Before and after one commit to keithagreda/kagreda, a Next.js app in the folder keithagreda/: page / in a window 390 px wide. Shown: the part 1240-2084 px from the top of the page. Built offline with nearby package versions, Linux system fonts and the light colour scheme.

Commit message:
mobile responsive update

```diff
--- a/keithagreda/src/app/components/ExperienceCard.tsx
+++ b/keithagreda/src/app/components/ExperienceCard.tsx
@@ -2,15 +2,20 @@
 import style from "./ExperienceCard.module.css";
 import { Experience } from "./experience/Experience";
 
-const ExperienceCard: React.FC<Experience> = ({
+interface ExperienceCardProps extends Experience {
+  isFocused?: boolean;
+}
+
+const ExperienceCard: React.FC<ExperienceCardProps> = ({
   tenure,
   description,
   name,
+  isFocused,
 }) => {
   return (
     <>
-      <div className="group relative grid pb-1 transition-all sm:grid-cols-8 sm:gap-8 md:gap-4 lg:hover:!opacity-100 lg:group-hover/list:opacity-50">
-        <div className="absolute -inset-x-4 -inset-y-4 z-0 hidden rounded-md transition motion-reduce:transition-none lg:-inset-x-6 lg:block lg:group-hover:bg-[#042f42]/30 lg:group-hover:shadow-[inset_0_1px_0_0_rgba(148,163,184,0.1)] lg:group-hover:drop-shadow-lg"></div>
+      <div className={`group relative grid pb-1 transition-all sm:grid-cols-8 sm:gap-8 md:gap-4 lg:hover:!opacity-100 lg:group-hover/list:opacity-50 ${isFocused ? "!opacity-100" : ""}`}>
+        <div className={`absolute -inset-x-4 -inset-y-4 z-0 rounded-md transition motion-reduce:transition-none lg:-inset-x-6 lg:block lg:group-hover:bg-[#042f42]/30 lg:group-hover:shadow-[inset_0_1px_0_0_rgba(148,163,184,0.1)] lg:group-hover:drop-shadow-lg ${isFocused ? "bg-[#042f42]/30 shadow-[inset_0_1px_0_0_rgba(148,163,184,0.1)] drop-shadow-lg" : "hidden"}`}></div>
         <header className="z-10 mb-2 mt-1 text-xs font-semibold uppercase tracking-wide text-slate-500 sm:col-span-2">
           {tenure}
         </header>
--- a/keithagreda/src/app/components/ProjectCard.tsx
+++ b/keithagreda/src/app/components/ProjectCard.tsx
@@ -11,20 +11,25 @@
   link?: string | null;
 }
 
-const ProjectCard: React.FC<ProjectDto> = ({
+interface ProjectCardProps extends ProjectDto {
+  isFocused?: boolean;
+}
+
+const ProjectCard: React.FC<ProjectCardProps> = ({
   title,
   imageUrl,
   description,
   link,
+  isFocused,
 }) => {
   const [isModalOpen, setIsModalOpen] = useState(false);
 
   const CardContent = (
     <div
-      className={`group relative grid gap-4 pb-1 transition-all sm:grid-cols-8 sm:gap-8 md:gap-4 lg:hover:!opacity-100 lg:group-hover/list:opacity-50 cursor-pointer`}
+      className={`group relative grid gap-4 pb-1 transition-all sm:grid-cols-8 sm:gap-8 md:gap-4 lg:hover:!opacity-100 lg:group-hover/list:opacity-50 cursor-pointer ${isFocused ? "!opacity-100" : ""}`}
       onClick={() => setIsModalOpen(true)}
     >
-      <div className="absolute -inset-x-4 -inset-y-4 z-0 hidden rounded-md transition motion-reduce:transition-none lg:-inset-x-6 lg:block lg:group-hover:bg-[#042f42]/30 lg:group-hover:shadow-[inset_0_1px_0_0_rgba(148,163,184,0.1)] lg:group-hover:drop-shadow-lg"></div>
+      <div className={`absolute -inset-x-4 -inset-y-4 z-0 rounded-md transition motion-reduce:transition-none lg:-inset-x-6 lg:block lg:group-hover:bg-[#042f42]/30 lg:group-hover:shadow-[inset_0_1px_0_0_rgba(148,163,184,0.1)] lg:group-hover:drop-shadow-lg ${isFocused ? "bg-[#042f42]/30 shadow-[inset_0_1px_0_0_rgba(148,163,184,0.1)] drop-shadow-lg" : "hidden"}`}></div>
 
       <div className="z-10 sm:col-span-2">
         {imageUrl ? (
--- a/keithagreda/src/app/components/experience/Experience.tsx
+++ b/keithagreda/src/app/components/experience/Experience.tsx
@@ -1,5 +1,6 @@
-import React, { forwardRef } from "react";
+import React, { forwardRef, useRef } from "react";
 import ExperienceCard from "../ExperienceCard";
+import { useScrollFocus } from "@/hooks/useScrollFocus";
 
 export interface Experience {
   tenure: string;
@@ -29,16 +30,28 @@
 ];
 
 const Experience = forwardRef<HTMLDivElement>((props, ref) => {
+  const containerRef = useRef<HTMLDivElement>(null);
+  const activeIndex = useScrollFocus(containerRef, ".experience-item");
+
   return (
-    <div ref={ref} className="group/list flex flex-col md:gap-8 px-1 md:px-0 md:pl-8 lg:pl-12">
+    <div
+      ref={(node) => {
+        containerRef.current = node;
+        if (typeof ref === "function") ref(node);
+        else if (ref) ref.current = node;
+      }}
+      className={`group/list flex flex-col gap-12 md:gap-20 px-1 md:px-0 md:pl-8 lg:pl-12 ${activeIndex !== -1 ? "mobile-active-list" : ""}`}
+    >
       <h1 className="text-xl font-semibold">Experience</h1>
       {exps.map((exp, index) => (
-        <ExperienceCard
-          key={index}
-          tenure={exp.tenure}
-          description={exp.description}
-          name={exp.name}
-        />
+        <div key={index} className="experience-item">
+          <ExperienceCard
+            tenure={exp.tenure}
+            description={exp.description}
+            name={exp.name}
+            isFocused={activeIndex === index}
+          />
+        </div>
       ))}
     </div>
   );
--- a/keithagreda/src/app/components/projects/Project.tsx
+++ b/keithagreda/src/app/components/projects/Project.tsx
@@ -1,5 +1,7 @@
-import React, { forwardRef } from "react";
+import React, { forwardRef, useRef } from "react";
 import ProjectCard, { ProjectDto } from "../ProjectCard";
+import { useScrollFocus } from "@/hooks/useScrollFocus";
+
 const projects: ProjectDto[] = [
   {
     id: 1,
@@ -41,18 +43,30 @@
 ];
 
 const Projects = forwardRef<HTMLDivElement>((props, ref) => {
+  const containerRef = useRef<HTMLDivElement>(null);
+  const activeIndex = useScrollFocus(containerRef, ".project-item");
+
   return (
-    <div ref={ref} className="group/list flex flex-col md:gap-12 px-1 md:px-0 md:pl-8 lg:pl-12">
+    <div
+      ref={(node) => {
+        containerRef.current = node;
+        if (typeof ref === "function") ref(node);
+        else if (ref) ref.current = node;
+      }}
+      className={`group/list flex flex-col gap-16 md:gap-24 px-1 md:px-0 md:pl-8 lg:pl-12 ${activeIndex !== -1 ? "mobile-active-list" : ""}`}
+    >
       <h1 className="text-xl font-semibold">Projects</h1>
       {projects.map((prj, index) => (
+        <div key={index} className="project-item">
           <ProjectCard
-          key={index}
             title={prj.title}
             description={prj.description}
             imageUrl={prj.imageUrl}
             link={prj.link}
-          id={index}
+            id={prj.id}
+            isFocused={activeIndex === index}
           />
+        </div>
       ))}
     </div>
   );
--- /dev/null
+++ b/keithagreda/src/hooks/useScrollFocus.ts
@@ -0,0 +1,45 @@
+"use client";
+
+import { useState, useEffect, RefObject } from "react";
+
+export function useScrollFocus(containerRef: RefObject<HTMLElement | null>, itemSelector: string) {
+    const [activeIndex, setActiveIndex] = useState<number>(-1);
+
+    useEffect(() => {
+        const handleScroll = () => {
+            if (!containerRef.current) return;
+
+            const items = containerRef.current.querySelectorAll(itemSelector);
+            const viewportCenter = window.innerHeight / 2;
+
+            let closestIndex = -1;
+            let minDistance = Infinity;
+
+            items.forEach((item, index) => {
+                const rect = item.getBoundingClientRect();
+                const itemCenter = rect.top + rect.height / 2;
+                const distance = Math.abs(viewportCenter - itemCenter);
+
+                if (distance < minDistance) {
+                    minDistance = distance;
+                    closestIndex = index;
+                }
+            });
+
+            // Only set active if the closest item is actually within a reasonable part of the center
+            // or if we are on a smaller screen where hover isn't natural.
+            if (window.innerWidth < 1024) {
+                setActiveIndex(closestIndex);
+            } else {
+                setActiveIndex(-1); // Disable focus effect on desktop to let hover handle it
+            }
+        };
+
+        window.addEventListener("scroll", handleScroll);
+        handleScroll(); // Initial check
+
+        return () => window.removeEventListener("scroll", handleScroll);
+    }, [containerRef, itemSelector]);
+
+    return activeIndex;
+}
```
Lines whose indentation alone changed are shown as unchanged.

---

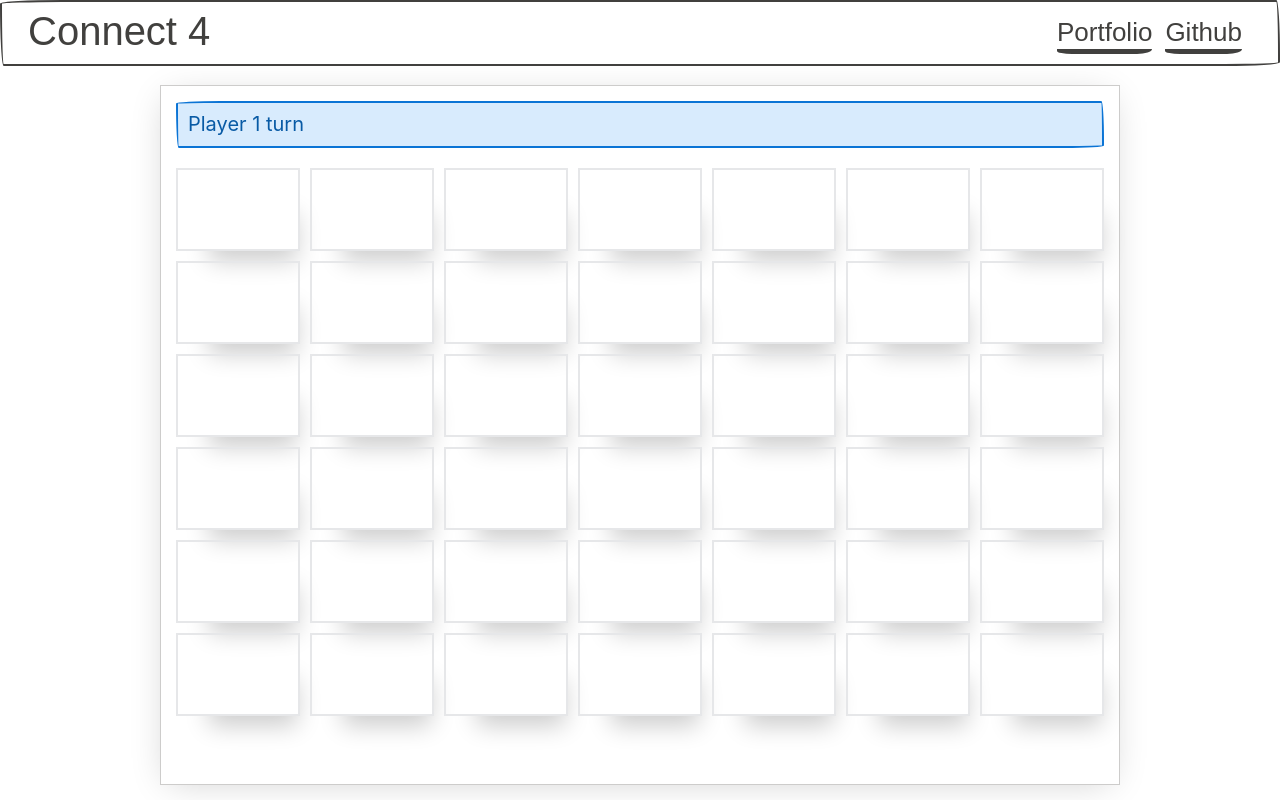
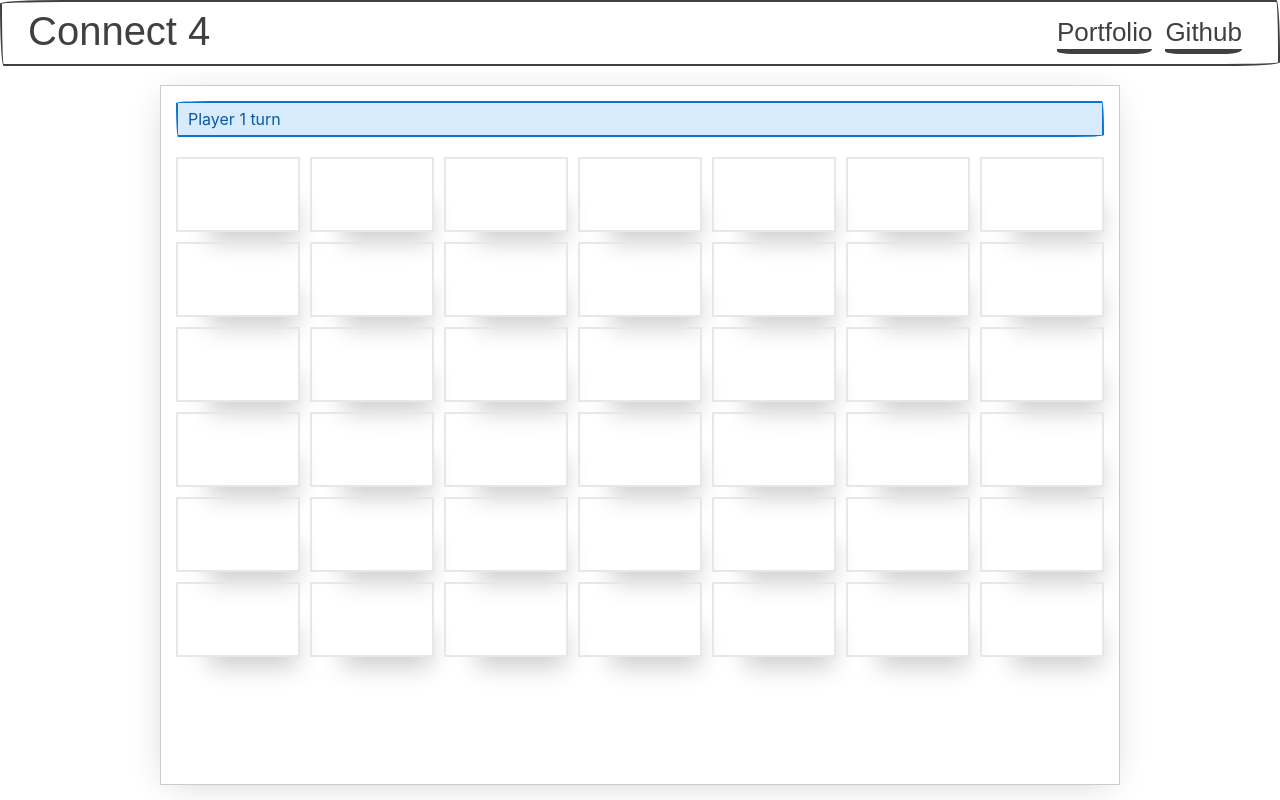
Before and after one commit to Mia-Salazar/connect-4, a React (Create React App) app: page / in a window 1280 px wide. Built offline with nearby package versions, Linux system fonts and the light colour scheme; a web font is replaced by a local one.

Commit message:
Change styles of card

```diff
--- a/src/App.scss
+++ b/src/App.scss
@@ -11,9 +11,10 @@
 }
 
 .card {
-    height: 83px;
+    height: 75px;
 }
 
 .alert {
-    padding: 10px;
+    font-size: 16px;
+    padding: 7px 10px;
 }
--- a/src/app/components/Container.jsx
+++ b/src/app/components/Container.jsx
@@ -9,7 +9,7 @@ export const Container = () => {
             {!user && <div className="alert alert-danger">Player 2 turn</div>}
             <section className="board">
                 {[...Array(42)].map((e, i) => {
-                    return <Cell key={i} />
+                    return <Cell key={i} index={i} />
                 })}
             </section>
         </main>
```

--

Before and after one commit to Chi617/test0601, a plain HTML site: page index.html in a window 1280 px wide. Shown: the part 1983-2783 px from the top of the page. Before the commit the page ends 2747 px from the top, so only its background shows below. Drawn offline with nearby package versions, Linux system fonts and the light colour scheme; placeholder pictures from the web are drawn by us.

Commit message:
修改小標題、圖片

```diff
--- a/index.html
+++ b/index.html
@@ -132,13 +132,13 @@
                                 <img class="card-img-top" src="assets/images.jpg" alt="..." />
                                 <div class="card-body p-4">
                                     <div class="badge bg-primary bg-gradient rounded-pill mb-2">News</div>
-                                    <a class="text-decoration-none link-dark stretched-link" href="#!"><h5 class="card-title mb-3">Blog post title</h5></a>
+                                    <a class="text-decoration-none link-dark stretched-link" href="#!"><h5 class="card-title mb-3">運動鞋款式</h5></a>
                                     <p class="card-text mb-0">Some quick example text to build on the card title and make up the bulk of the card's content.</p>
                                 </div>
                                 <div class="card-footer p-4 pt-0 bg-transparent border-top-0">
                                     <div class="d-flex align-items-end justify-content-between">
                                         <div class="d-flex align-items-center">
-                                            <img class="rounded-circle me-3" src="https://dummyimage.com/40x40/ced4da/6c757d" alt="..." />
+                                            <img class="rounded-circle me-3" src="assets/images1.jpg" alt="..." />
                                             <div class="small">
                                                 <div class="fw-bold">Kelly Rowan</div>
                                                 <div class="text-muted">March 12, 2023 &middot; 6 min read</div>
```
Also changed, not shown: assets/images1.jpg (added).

WHAT NEEDS TO BE DONE =>
Each line of the listing that includes the word "keithagreda" should be copied out.

FINISHED TASK =>
Before and after one commit to keithagreda/kagreda, a Next.js app in the folder keithagreda/: page / in a window 390 px wide. Shown: the part 1240-2084 px from the top of the page. Built offline with nearby package versions, Linux system fonts and the light colour scheme.
--- a/keithagreda/src/app/components/ExperienceCard.tsx
+++ b/keithagreda/src/app/components/ExperienceCard.tsx
--- a/keithagreda/src/app/components/ProjectCard.tsx
+++ b/keithagreda/src/app/components/ProjectCard.tsx
--- a/keithagreda/src/app/components/experience/Experience.tsx
+++ b/keithagreda/src/app/components/experience/Experience.tsx
--- a/keithagreda/src/app/components/projects/Project.tsx
+++ b/keithagreda/src/app/components/projects/Project.tsx
+++ b/keithagreda/src/hooks/useScrollFocus.ts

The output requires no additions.